Friday, January 6, 2012

Heraldic, Scribal, and Dance Symposium 2012

This is a fun event which I attended last year. It's nothing but classes- lectures, discussions, participatory how-tos... It's fantastic for anyone interested in these three broad subjects from the novice to the expert. Even if you're not particularly interested in them, you can take useful classes like Awards and Sumptuary Laws of Calontir, wherein you learn which pointy hats are what rank and how to address them, who wears what color belt, and what each award is for. Last year I taught a participatory class on how to debke.
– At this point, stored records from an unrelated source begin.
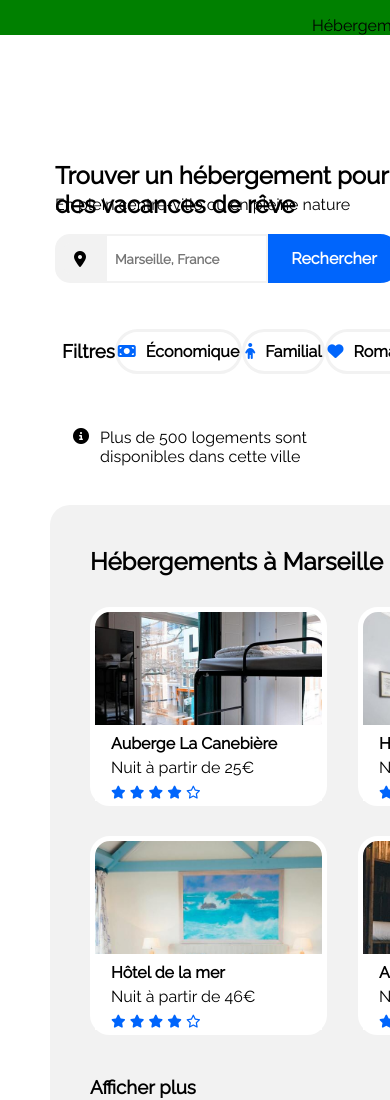
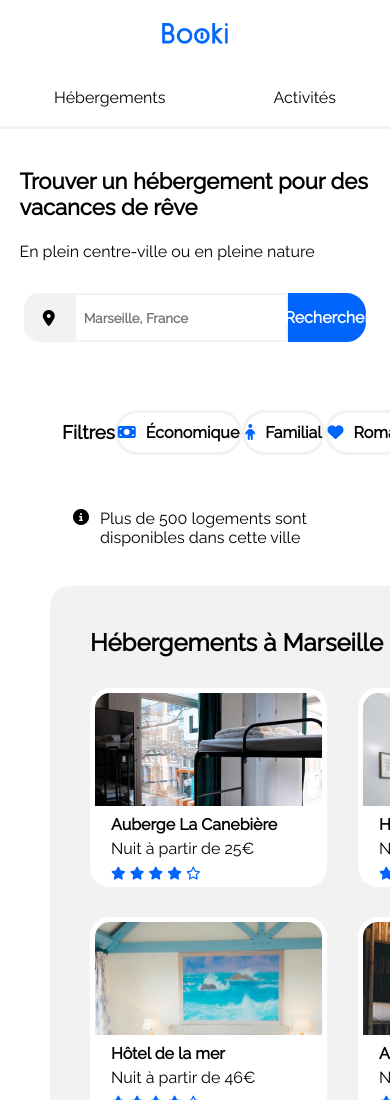
Before and after one commit to JonathanBret/projet-css-tp1, a plain HTML site: page index projet2.html in a window 390 px wide. Shown: the top 1100 px of the page. Drawn offline with Linux system fonts and the light colour scheme.

Commit message:
avancement mobile

```diff
--- a/style.css
+++ b/style.css
@@ -640,7 +640,69 @@ footer ul li h3 {
 
 @media (max-width:768px) {
     .menu-nav {
-        background-color: green;
+        display: flex;
+        background-color: ;
+        flex-direction: column;
+    }
+
+    body div nav ul {
+        display: flex;
+        justify-content: space-around;
+        align-items: center;
+        margin: 0;
+        width: 100%;
+        border-bottom: #F2F2F2 0.2em solid;
+        padding-bottom: 5%;
+    }
+
+    .img1 {
+        width: 17%;
+        padding: 6% 0 7% 0
+    }
+
+    .ahead {
+        padding: 10% 0 0 5%;
+    }
+
+    .ahead>h1 {
+        font-size: 22px;
+    }
+
+    .ahead>p {
+        padding-top: 13%;
+        padding-bottom: 10%;
+    }
+
+    .rechercher {
+        width: 100%;
+        padding-top: 5%;
+        display: flex;
+        justify-content: center;
+        align-items: center;
+    }
+
+    .formulaire {
+        display: flex;
+        justify-content: center;
+        width: 100%;
+        padding-left: 0;
+    }
+
+    .fa-solid.fa-location-dot {
+        border: #F2F2F2 1.5em solid;
+    }
+
+    .champ {
+        width: 55%;
+    }
+
+    .rechercher a {
+        width: 20%;
+    }
+
+    .filtre {
+        display: flex;
+        flex-direction: column;
     }
 }
 
```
This year I decided to do something related to my persona, so if you're in the neighborhood, why not attend:

 Tamga: The Pre-Heraldic Tradition of Eurasian Nomads
Eurasian nomads used abstract rune-like symbols called tamga in ways much like later standard European heraldry. Some of those funky abstract symbols in Polish heraldry may be later adaptations of them. Basic information about tamga and the particulars of the Sarmatian style will be presented with a Q&A following. 

I'm planning on about 30 minutes of lecture. I'll go over some basic information about tamgas, then switch tracks and discuss the Sarmatian style (like the blurb says). I'll have a Power Point with lots of pictures and provide a handout as well. I'm hoping I can intrigue the audience enough to provoke discussion about how tamga are like Western heraldry and how they differ, and if I'm lucky some discussion on the possible modified tamga in Polish heraldry.
The event takes place in Bellewode (Kirksville, MO) on March 31.

P.S. I haven't gotten my tamga submission together yet, though the incoming new rules seem like they might make it easier to register one. Gathering the materials and writing a convincing academic-sounding argument will take time that I, at the moment, do not have in excess.

*Debke can't without a doubt be traced back to the SCA's period, though there are snippets [that I can't re-find the citations for, grrrr] of information describing a dance that could be debke or proto-debke. It's a least closer to period than belly dance, which is extremely popular in the SCA...but that's a topic for another day.


  1. Yea, why do so many people belly dance/ "allowed" at SCA when other things that are closer to the time are not? Thanks, -T. :-)

  2. It's because of the long history of it in the society. The SCA was originally a theme party for a Berkeley student graduating from the Medieval Studies department. Over time it's gone from a medieval-ish and fantasy group to a medieval and medieval-ish group. Things like Quenya names are no longer allowed, but belly dance is a hanger-on because it's such a deeply entrenched and well-loved pastime. It's also partially because so many SCAdians love to dance but don't want to limit themselves to slow, simple, structured dances like English country dance or Italian Renaissance dances.

    We know that there were dances in the Middle East way back when (even the ancient Egyptians recorded dancing in their wall paintings), but exactly what those dances consisted of is up to the viewer's best guess. Snapshot pictures can only tell you so much...
    Thus, those who belly dance in the SCA and seriously attempt to make it more "period" take what they can glean from period sources and modify the modern dance to have a more "period" feel to it (e.g., no sequins, no movements invented in the West, zilling while dancing...). There are plenty of people who don't make a true attempt to make it period, though (either they don't try or their idea of "period" is skewed).

    I just wish people would stop wearing their costumes like garb...

  3. Also, there's this prolific rumor out there that belly dance is "the world's oldest dance" and that its origins lie in "ancient rituals associated with the Mother Goddess" and other such nonsense. Those who believe this are misinformed and unfortunately continue to propogate this misinformation because it sounds so wonderful to them.
    Shira once told me that, after meeting an author of a certain very influential book on the subject, asked her [the author] what her sources were and was met with a frantic, guilty look and an admission of "I made it up."

  4. Do you by any chance you might know of a Tamga that means raven?

    1. I don't know of any Sarmatian tamgas based on ravens. The rooster element is the only bird-based element I know of. I haven't learned enough about tamgas from other cultures yet to say if they exist elsewhere or not.
      I recently picked up a book about tamgas that's written in French. I'm translating it this month, so I'll keep my eyes open for anything raven-related.

    2. Thank You very much, as a fellow SCA'er who has a Sarmatian Persona, I appreciate that alot

    3. No problem! I'm glad to know there are more Sarmatians out there. :) May I ask what kingdom you're from?

    4. You're in luck!